-- Records follows --

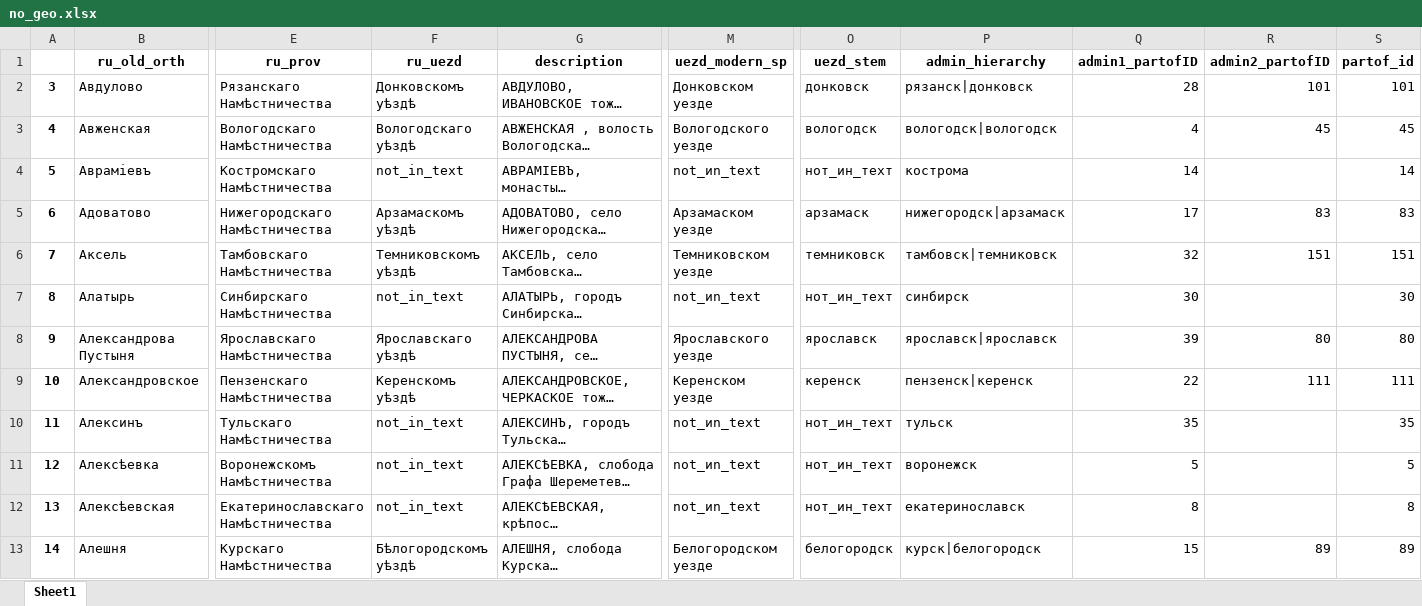
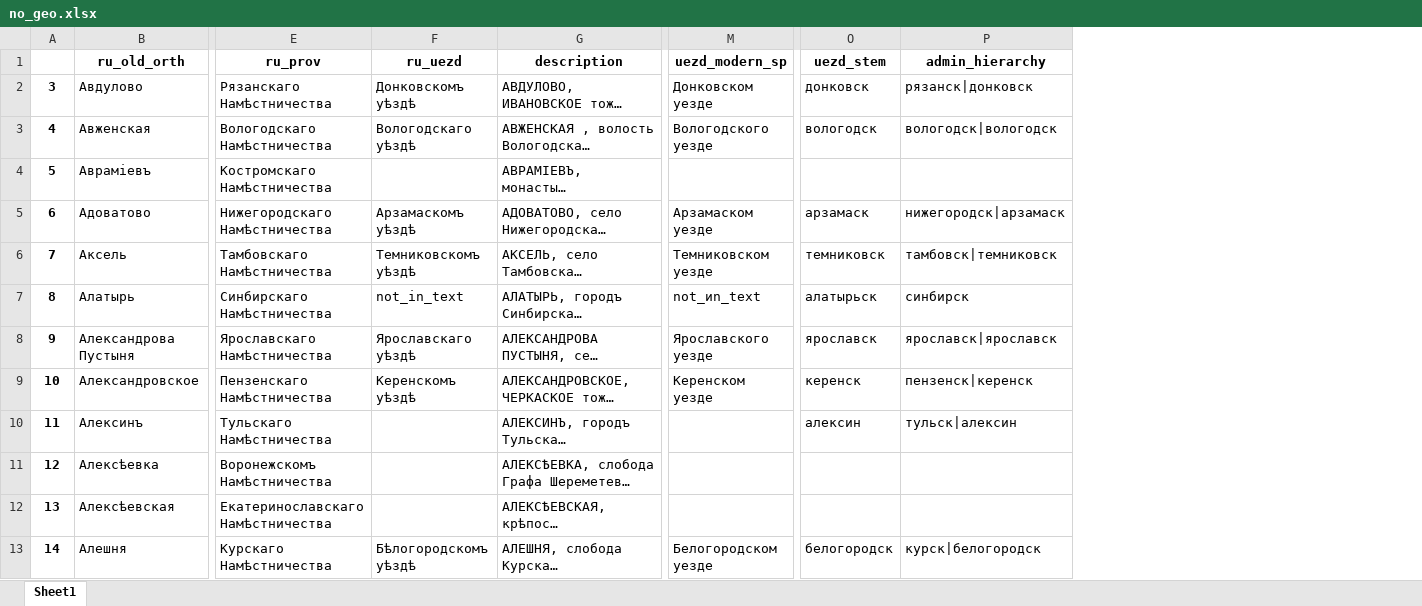
Before and after one commit to jaguillette/fungHGR, an Excel workbook: output/process/no_geo.xlsx, sheet Sheet1, drawn as a sheet; only a part is shown, gaps mark what is left out; long unchanged cells end in …; values as stored, in another font and other column widths than the file's, no borders; the diff covers the shown part only; the diff names each change by its address in the sheet, - before the commit and + after, or states it on an @@ line.

Commit message:
regenerated no_geo with better partof IDs. Not done yet

```diff
--- a/output/process/no_geo.xlsx (sheet Sheet1)
+++ b/output/process/no_geo.xlsx (sheet Sheet1)
-column Q (admin1_partofID), rows 2-13: 28 | 4 | 14 | 17 | 32 | 30 | 39 | 22 | 35 | 5 | 8 | 15
-column R (admin2_partofID), rows 2-13: 101 | 45 |  | 83 | 151 |  | 80 | 111 |  |  |  | 89
-column S (partof_id), rows 2-13: 101 | 45 | 14 | 83 | 151 | 30 | 80 | 111 | 35 | 5 | 8 | 89
-F4 (ru_uezd): not_in_text
+F4 (ru_uezd): (empty)
-M4 (uezd_modern_sp): not_иn_text
+M4 (uezd_modern_sp): (empty)
-O4 (uezd_stem): нот_ин_теxт
+O4 (uezd_stem): (empty)
-P4 (admin_hierarchy): кострома
+P4 (admin_hierarchy): (empty)
-O7 (uezd_stem): нот_ин_теxт
+O7 (uezd_stem): алатырьск
-F10:F12 (ru_uezd): not_in_text
+F10:F12 (ru_uezd): (empty)
-M10:M12 (uezd_modern_sp): not_иn_text
+M10:M12 (uezd_modern_sp): (empty)
-O10 (uezd_stem): нот_ин_теxт
+O10 (uezd_stem): алексин
-P10 (admin_hierarchy): тульск
+P10 (admin_hierarchy): тульск|алексин
-O11:O12 (uezd_stem): нот_ин_теxт
+O11:O12 (uezd_stem): (empty)
-P11 (admin_hierarchy): воронежск
+P11 (admin_hierarchy): (empty)
-P12 (admin_hierarchy): екатеринославск
+P12 (admin_hierarchy): (empty)
```
Also changed, not shown: 1691 edited cells elsewhere in this sheet, 2 other files.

-- Records concluded --

What is expected —
Which lines in the records above contain the word "тульск"? Copy each one.

Solution to this exercise —
-P10 (admin_hierarchy): тульск
+P10 (admin_hierarchy): тульск|алексин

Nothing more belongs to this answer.